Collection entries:
[Start of Attachment]

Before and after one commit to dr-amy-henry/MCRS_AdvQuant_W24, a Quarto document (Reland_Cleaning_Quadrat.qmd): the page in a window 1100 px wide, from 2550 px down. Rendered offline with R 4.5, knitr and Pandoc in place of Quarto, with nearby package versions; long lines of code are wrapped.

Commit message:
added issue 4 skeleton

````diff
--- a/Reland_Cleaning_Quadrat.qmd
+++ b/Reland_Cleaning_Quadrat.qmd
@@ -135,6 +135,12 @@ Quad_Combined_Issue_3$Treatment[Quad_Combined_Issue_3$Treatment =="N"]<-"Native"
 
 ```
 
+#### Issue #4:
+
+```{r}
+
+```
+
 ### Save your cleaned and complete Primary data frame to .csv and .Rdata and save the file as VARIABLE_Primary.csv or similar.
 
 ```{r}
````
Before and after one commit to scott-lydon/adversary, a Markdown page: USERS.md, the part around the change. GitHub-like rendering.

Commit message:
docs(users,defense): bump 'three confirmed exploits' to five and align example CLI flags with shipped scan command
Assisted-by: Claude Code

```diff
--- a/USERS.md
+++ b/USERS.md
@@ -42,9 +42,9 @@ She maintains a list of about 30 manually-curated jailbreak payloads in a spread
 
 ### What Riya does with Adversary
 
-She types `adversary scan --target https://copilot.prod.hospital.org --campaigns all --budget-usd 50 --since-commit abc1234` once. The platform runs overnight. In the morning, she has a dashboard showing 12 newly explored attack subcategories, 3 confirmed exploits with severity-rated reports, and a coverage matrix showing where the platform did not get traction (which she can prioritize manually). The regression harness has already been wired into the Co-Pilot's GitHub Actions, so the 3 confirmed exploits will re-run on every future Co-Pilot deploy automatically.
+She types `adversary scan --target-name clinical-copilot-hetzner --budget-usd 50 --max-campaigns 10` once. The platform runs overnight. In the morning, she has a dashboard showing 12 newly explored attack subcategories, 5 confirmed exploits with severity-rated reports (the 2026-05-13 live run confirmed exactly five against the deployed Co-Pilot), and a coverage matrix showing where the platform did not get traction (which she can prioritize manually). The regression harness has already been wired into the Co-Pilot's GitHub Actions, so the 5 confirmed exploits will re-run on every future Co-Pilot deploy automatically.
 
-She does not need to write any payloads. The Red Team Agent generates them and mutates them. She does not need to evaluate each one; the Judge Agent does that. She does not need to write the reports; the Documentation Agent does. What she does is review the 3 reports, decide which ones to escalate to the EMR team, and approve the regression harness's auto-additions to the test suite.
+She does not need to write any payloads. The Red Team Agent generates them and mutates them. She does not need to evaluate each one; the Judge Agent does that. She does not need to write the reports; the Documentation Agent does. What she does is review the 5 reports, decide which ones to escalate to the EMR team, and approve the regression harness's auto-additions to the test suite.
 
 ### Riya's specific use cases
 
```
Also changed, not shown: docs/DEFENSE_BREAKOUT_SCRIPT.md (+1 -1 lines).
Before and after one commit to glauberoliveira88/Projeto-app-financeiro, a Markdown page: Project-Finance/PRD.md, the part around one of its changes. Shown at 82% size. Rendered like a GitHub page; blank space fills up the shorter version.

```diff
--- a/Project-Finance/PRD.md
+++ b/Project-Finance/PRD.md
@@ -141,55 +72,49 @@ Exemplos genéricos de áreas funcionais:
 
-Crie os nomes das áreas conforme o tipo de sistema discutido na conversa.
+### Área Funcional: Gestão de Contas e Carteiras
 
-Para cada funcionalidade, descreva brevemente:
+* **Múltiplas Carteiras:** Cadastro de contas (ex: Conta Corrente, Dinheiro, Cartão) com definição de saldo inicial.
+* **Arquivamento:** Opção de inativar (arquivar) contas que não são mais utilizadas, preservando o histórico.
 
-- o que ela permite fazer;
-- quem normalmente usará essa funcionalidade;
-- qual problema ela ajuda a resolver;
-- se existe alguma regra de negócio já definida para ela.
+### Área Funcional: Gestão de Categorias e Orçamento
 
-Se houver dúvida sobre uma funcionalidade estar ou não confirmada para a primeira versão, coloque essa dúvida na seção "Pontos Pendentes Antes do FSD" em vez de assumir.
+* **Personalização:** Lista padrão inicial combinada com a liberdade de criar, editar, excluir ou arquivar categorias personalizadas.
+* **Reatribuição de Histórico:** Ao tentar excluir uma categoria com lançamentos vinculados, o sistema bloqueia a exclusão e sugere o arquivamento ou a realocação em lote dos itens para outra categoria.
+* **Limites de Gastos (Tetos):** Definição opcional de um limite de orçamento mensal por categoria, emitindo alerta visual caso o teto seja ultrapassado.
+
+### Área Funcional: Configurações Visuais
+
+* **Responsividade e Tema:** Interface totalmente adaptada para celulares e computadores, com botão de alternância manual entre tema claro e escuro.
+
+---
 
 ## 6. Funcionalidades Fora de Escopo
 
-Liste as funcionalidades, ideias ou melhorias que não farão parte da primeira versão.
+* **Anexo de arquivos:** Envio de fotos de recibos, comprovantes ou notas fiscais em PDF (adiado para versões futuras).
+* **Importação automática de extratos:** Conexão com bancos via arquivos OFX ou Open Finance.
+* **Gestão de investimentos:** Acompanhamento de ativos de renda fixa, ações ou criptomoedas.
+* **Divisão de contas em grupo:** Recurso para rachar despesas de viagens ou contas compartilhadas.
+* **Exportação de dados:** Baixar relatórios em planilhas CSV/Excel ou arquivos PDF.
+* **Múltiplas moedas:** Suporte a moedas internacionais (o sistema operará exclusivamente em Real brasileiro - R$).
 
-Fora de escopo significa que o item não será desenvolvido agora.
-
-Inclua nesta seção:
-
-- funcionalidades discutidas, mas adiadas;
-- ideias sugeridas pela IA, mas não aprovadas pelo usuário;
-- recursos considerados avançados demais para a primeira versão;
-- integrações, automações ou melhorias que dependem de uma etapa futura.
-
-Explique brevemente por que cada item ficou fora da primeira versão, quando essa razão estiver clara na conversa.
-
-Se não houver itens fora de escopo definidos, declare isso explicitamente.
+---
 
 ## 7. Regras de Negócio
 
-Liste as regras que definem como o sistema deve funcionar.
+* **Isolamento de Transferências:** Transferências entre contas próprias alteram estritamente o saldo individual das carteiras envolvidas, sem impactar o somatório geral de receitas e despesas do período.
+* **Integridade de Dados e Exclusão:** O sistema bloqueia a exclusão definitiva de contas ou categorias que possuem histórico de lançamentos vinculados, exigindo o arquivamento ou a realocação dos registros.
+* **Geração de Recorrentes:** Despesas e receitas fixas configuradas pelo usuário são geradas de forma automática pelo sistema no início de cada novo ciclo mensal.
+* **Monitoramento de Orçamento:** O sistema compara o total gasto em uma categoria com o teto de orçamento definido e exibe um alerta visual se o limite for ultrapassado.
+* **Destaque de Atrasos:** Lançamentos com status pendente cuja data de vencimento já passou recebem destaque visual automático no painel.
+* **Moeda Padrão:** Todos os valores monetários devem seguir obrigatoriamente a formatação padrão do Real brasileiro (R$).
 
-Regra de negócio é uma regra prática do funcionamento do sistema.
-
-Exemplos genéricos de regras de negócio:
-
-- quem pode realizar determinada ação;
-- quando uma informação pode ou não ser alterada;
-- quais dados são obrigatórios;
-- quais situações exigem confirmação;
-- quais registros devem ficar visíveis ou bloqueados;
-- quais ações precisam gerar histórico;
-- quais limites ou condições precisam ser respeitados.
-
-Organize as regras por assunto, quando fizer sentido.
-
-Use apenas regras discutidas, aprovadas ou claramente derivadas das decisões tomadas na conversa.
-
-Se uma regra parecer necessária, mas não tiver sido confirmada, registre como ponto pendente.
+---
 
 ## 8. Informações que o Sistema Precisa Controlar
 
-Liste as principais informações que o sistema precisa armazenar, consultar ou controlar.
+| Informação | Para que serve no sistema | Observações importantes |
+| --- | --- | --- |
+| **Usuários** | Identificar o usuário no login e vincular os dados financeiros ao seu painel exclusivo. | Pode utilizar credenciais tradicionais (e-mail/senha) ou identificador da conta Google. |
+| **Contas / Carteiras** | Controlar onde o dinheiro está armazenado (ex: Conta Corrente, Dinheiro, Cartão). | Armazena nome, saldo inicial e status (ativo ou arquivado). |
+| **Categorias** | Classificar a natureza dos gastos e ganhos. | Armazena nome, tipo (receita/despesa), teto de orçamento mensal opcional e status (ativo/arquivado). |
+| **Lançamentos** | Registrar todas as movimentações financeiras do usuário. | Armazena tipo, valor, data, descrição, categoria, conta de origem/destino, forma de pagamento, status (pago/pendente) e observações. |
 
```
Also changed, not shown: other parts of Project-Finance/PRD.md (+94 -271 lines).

[End of Attachment]

PROBLEM DETAILS: In the answer, the lines from the first line of the data above through the line containing "docs(users,defense): bump 'three" must appear exactly as written, with nothing else.

FINISHED EXERCISE:
Before and after one commit to dr-amy-henry/MCRS_AdvQuant_W24, a Quarto document (Reland_Cleaning_Quadrat.qmd): the page in a window 1100 px wide, from 2550 px down. Rendered offline with R 4.5, knitr and Pandoc in place of Quarto, with nearby package versions; long lines of code are wrapped.

Commit message:
added issue 4 skeleton

````diff
--- a/Reland_Cleaning_Quadrat.qmd
+++ b/Reland_Cleaning_Quadrat.qmd
@@ -135,6 +135,12 @@ Quad_Combined_Issue_3$Treatment[Quad_Combined_Issue_3$Treatment =="N"]<-"Native"
 
 ```
 
+#### Issue #4:
+
+```{r}
+
+```
+
 ### Save your cleaned and complete Primary data frame to .csv and .Rdata and save the file as VARIABLE_Primary.csv or similar.
 
 ```{r}
````
Before and after one commit to scott-lydon/adversary, a Markdown page: USERS.md, the part around the change. GitHub-like rendering.

Commit message:
docs(users,defense): bump 'three confirmed exploits' to five and align example CLI flags with shipped scan command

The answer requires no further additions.